=== DATA SHOWN ===

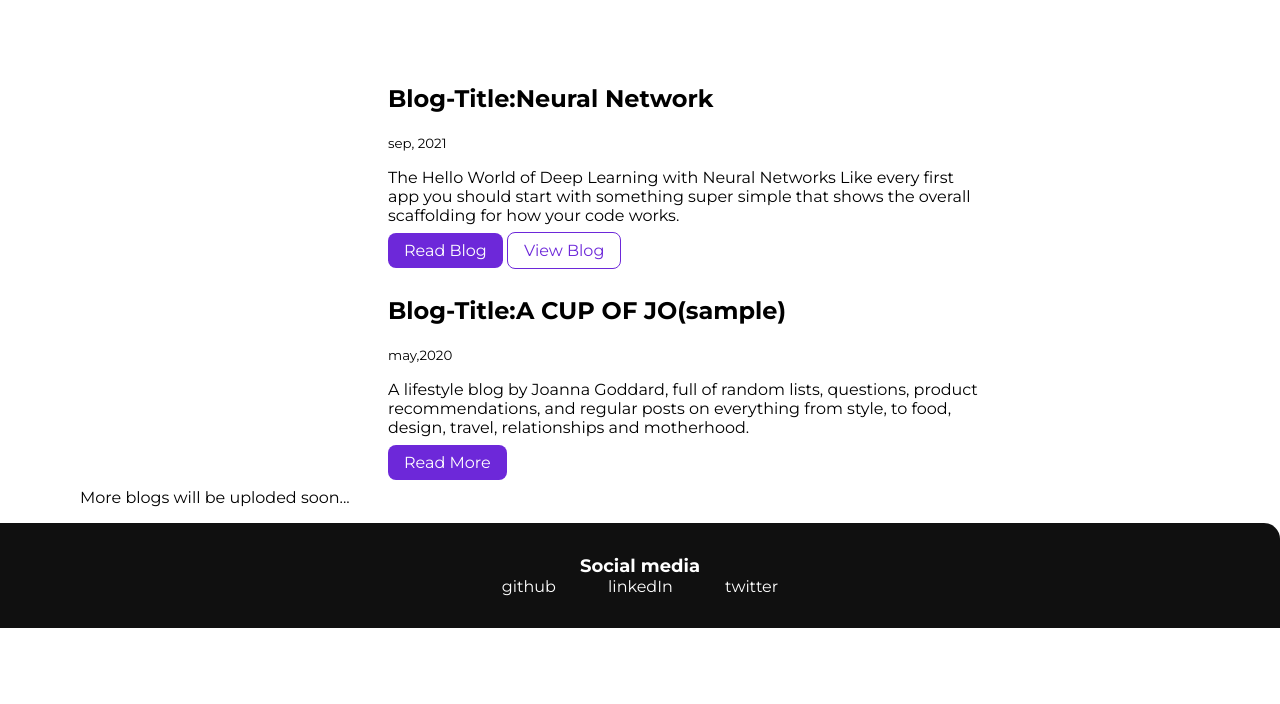
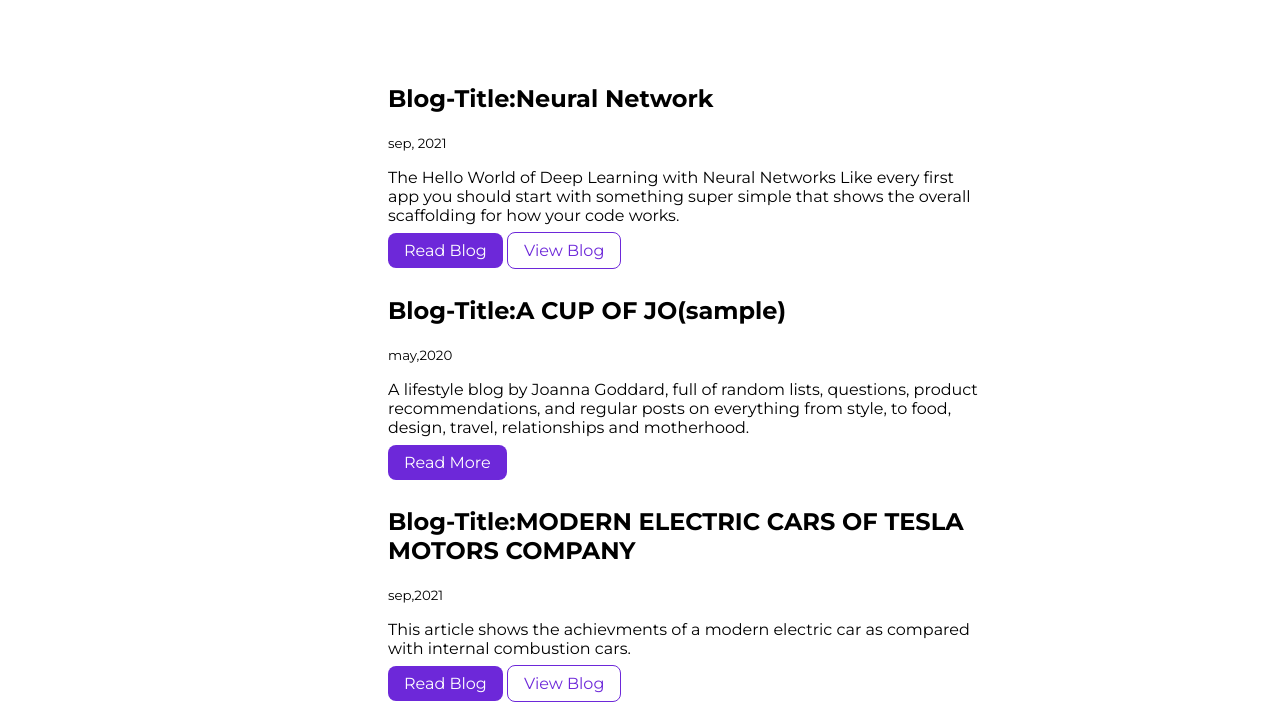
Before and after one commit to AbdulFaiz123/MY_WEBSITE, a plain HTML site: page blogs.html in a window 1280 px wide. Shown: the part 248-952 px from the top of the page. Before the commit the page ends 892 px from the top, so only its background shows below. Drawn offline with Linux system fonts and the light colour scheme.

Commit message:
feat blog

```diff
--- a/blogs.html
+++ b/blogs.html
@@ -62,6 +62,19 @@
         </li>
 
 
+        <li>
+            <article class="showcase-list container container-center ">
+                <h1>Blog-Title:MODERN ELECTRIC CARS OF TESLA  MOTORS  COMPANY</h1>
+            <small>sep,2021</small>
+            <p> This article shows the achievments of a modern electric car as compared with internal combustion cars.</p>
+            <a class="link link-primary" href="https://faizblog3.netlify.app/">Read Blog</a>
+            <a class="link link-secondary" href="https://github.com/AbdulFaiz123/Blog-3-Tesla-motors/tree/main">View Blog</a>
+
+            </article>
+
+        </li>
+
+
 
 
         <p>More blogs will be uploded soon...</p>
```
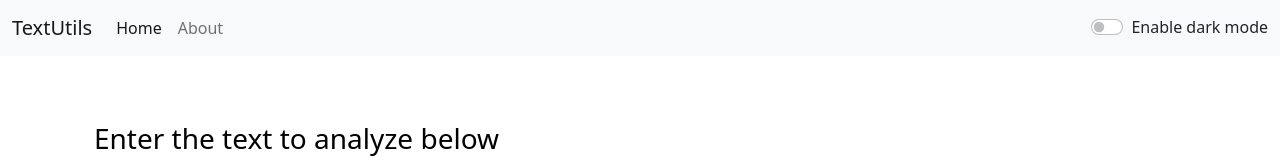
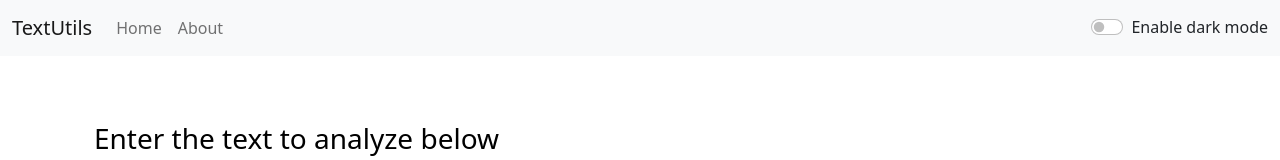
Before and after one commit to sailendrachettri/text-helper, a React (Create React App) app: page / in a window 1280 px wide. Shown: the top 160 px of the page. Built offline with nearby package versions, Linux system fonts and the light colour scheme.

Commit message:
fixing some issue

```diff
--- a/src/components/Navbar.js
+++ b/src/components/Navbar.js
@@ -15,7 +15,7 @@
                     <div className="collapse navbar-collapse" id="navbarSupportedContent">
                         <ul className="navbar-nav me-auto mb-2 mb-lg-0">
                             <li className="nav-item">
-                                <Link className="nav-link active" aria-current="page" to="/">Home</Link>
+                                <Link className="nav-link" aria-current="page" to="/">Home</Link>
                             </li>
                             <li className="nav-item">
                                 <Link className="nav-link" to="/about">{props.aboutText}</Link>
--- a/src/components/TextForm.js
+++ b/src/components/TextForm.js
@@ -53,7 +53,7 @@
 
             <div className="container my-3"  style={{color: `${props.mode === 'dark' ? 'white' : 'black'}`}}>
                 <h1>Your text summery</h1>
-                <p>{text.split(' ').filter((element)=>{return element.length !== 0}).length} words, {text.length} characters</p>
+                <p>{text.split(/\s+/).filter((element)=>{return element.length !== 0}).length} words, {text.length} characters</p>
                 <p>{Math.floor((0.008 * text.split(' ').length)/3)} Min read</p>
                 <h3>Preview</h3>
                 <p>{text.length>0?text: "Nothing to preview"}</p> {/* if text .length is greater than 0 then print text else print other msg */}
```
Also changed, not shown: 1 other file (tests, documents, lock files or other folders).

===

# PROBLEM TO SOLVE:
Output the complete listing exactly. Pictures stay out.

# THE ANSWER:
Before and after one commit to AbdulFaiz123/MY_WEBSITE, a plain HTML site: page blogs.html in a window 1280 px wide. Shown: the part 248-952 px from the top of the page. Before the commit the page ends 892 px from the top, so only its background shows below. Drawn offline with Linux system fonts and the light colour scheme.

Commit message:
feat blog

```diff
--- a/blogs.html
+++ b/blogs.html
@@ -62,6 +62,19 @@
         </li>
 
 
+        <li>
+            <article class="showcase-list container container-center ">
+                <h1>Blog-Title:MODERN ELECTRIC CARS OF TESLA  MOTORS  COMPANY</h1>
+            <small>sep,2021</small>
+            <p> This article shows the achievments of a modern electric car as compared with internal combustion cars.</p>
+            <a class="link link-primary" href="https://faizblog3.netlify.app/">Read Blog</a>
+            <a class="link link-secondary" href="https://github.com/AbdulFaiz123/Blog-3-Tesla-motors/tree/main">View Blog</a>
+
+            </article>
+
+        </li>
+
+
 
 
         <p>More blogs will be uploded soon...</p>
```
Before and after one commit to sailendrachettri/text-helper, a React (Create React App) app: page / in a window 1280 px wide. Shown: the top 160 px of the page. Built offline with nearby package versions, Linux system fonts and the light colour scheme.

Commit message:
fixing some issue

```diff
--- a/src/components/Navbar.js
+++ b/src/components/Navbar.js
@@ -15,7 +15,7 @@
                     <div className="collapse navbar-collapse" id="navbarSupportedContent">
                         <ul className="navbar-nav me-auto mb-2 mb-lg-0">
                             <li className="nav-item">
-                                <Link className="nav-link active" aria-current="page" to="/">Home</Link>
+                                <Link className="nav-link" aria-current="page" to="/">Home</Link>
                             </li>
                             <li className="nav-item">
                                 <Link className="nav-link" to="/about">{props.aboutText}</Link>
--- a/src/components/TextForm.js
+++ b/src/components/TextForm.js
@@ -53,7 +53,7 @@
 
             <div className="container my-3"  style={{color: `${props.mode === 'dark' ? 'white' : 'black'}`}}>
                 <h1>Your text summery</h1>
-                <p>{text.split(' ').filter((element)=>{return element.length !== 0}).length} words, {text.length} characters</p>
+                <p>{text.split(/\s+/).filter((element)=>{return element.length !== 0}).length} words, {text.length} characters</p>
                 <p>{Math.floor((0.008 * text.split(' ').length)/3)} Min read</p>
                 <h3>Preview</h3>
                 <p>{text.length>0?text: "Nothing to preview"}</p> {/* if text .length is greater than 0 then print text else print other msg */}
```
Also changed, not shown: 1 other file (tests, documents, lock files or other folders).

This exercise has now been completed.